But I’ll be honest, one of the reasons this annoys me is that I don’t like any of those franchises. If the charts were full instead of games that I DO enjoy being released reliably once a year – like the Assassin’s Creed and Final Fantasy games – then I’d probably be alright about it all. While it’s true that in some ways it seems as if video game development has gone stale, on the other hand it’s hard to argue that if it ain’t broke don’t fix it. I presumed after the last Borderlands game and the death of Handsome Jack, that would be it, so I was delighted when I heard that 2K Australia had been sneakily working on a sequel (technically a prequel) in their secret lair in the Aussie outback.
There are four new characters to choose from – Athena the Gladiator, Nisha the Lawbringer, Wilhelm the Enforcer and…Claptrap (the mistake). Each has their own special skill – Athena has an extra shield that she can use to absorb ALL damage for a short time and then, to add insult to injury, shoot it like a boomerang at her enemies. Nisha can use a rechargeable skill called ‘Showdown’ that increases her damage and speed, meaning she can quickly decimate a group of enemies to narrow the odds a bit. Wilhelm augments himself as the game progresses, becoming stronger and deadlier and less and less human. Claptrap has the program vaulthunter.exe that will give him and sometimes also his enemies some kind of different ability. You have to kind of try it and see what happens.

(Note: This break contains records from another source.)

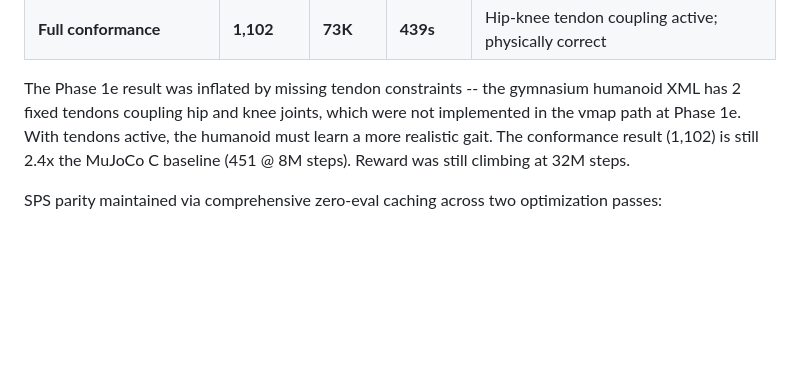
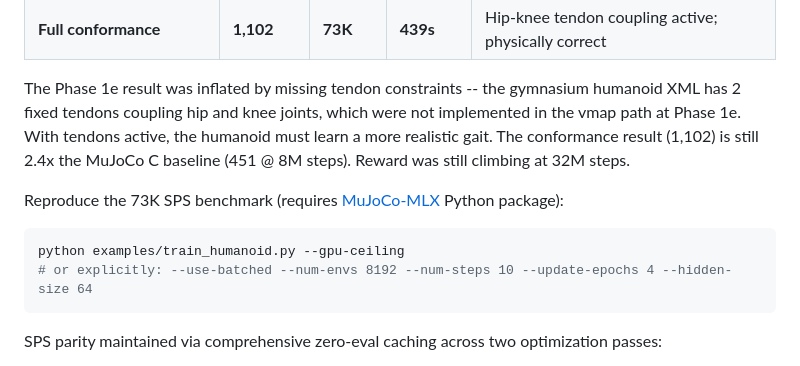
Before and after one commit to 20niship/MuJoCo-MLX-Cpp, a Markdown page: README.md, the part around the change. Drawn GitHub-style; blank space fills up the shorter version.

Commit message:
Add --gpu-ceiling reproduce command to training benchmark section
Verified 73,586 SPS on M4 Max with the gpu-ceiling config
(8192 envs, 10 steps, 4 epochs, 64-hidden, gymnasium XML).

Co-authored-by: Cursor <cursoragent@cursor.com>

````diff
--- a/README.md
+++ b/README.md
@@ -30,6 +30,13 @@ Architecture: `Metal kinematics -> compile(vmap(forward)) -> Metal integration`
 | **Full conformance** | **1,102** | **73K** | **439s** | Hip-knee tendon coupling active; physically correct |
 
 The Phase 1e result was inflated by missing tendon constraints -- the gymnasium humanoid XML has 2 fixed tendons coupling hip and knee joints, which were not implemented in the vmap path at Phase 1e. With tendons active, the humanoid must learn a more realistic gait. The conformance result (1,102) is still 2.4x the MuJoCo C baseline (451 @ 8M steps). Reward was still climbing at 32M steps.
+
+Reproduce the 73K SPS benchmark (requires [MuJoCo-MLX](https://github.com/arghyasur1991/MuJoCo-MLX) Python package):
+
+```bash
+python examples/train_humanoid.py --gpu-ceiling
+# or explicitly: --use-batched --num-envs 8192 --num-steps 10 --update-epochs 4 --hidden-size 64
+```
 
 SPS parity maintained via comprehensive zero-eval caching across two optimization passes:
 1. **Tendon cache** -- constant Jacobian, scatter matrix, actuator masks precomputed at load time
````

You start out as a bounty hunter that has been hired by arch villain Handsome Jack (who actually isn’t all that much of a bad guy really…yet) and arrive to meet him on the Hyperion moon base, Helios. However, when you board the base, you are both attacked by a bunch of kickass alien warriors and decide to do the smart thing – load yourself into the moon cannon and shoot yourself down to the moon’s surface on a rocket.
Walking on the moon adds a few new twists to the Borderlands universe – firstly, you have to worry about running out of air, so need to either plan your movements so that you find a new air bubble before you pass out, or use an O2 kit which will give you a bit longer to poke around before you need to find fresh oxygen. O2 kits can be upgraded and some also offer extra bonuses. You can’t use that spot in your inventory for anything else, so you might as well pick one up.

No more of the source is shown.